With less than a week to go before the general election, Brexit issues are dominating the national political agenda.
Prime Minister Theresa May warned that the UK would be prepared to walk away from Brexit talks with EU leaders, insisting that “no deal is better than a bad deal”.
However, Labour accused the Conservatives of making the UK a “laughing stock” in Europe and insisted that “no deal is a bad deal”.
See also: General election: The view from farmers
Crashing out of the EU without any trade deal would see agriculture reverting to World Trade Organization rules, which could mean customs checks and tariffs for UK food exporters.
No Brexit deal could see UK dairy and meat producers hit with tariffs of between 40% and 65% on exports to the EU, which could threaten the viability of thousands of UK farm businesses.
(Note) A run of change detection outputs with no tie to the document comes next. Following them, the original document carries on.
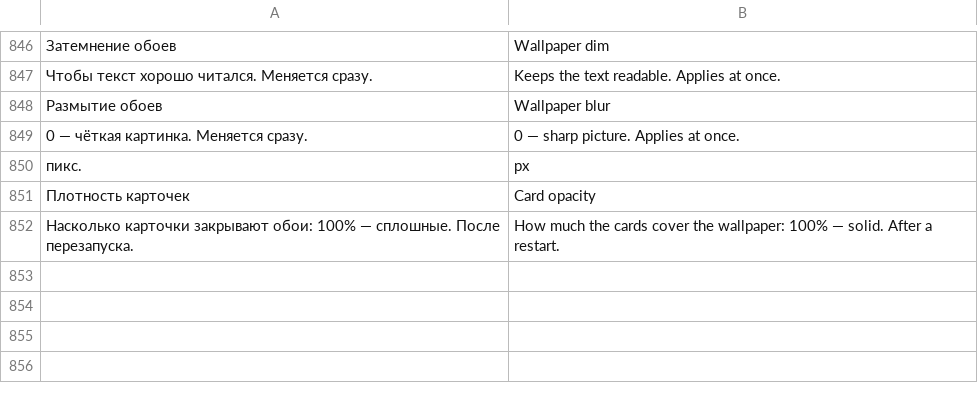
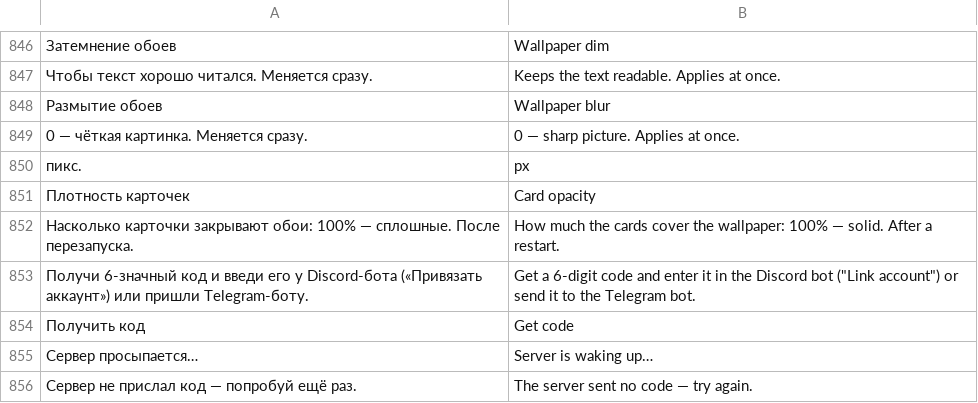
Before and after one commit to clxwnlessss/AutoRejoin, a TSV file: AutoRejoinApp.lang-en.tsv, drawn as a sheet; only a part is shown, gaps mark what is left out; the diff names each change by its address in the sheet, - before the commit and + after, or states it on an @@ line.

```diff
--- a/AutoRejoinApp.lang-en.tsv
+++ b/AutoRejoinApp.lang-en.tsv
+row 853: Получи 6-значный код и введи его у Discord-бота («Привязать аккаунт») или пришли Telegram-боту. | Get a 6-digit code and enter it in the Discord bot ("Link account") or send it to the Telegram bot.
+row 854: Получить код | Get code
+row 855: Сервер просыпается… | Server is waking up…
+row 856: Сервер не прислал код — попробуй ещё раз. | The server sent no code — try again.
```
Also changed, not shown: 3 other files.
Farm leaders stressed that securing a free trade deal between the UK and EU post Brexit is essential.
The NFU launched a report on Friday (2 June) highlighting the importance of UK government delivering a good trade deal for agriculture.
The report, A New Outlook on International Trade, set out three core principles for trade:
- Maintain continued access to the EU single market with minimal tariffs and non-tariff barriers
- Base negotiations on detailed economic assessments and consult with the industry before offers are exchanged
- Ensure UK farmers are not put at a competitive disadvantage to overseas producers subject to different standards
NFU president Meurig Raymond said: “Achieving the right trade deal will be pivotal to many farming businesses and the country’s ability to produce food.
“With over 70% of the UK’s food and drink exported to the EU, I am very clear that government should seek to establish an ambitious free trade agreement with the EU as a priority.”
The Country, Land and Business Association (CLA) sent a delegation of UK farmers and landowners to Brussels on Wednesday (31 May) to lobby MEPs, EU officials and trade bodies to strike a free trade deal for farming.
The delegation included Cambridgeshire farmer Tom Green, who is also CEO of Spearhead International, a European farming group supplying food processors, manufacturers and retailers.
He said: “It’s essential that after Brexit we maintain the benefits of a free and frictionless trade deal with the EU, our most important trade partner.
“The ability to move goods, machinery and people across borders is crucial. However, migrant farmworkers will clearly have to be restricted by a workplace visa scheme, which government must design now.”
Meanwhile, Defra secretary Andrea Leadsom has promised to scrap “unnecessary” red tape for farmers if the Conservatives are re-elected on 8 June.
“Our priorities are simple: to grow more, sell more and export more Great British food,” she added.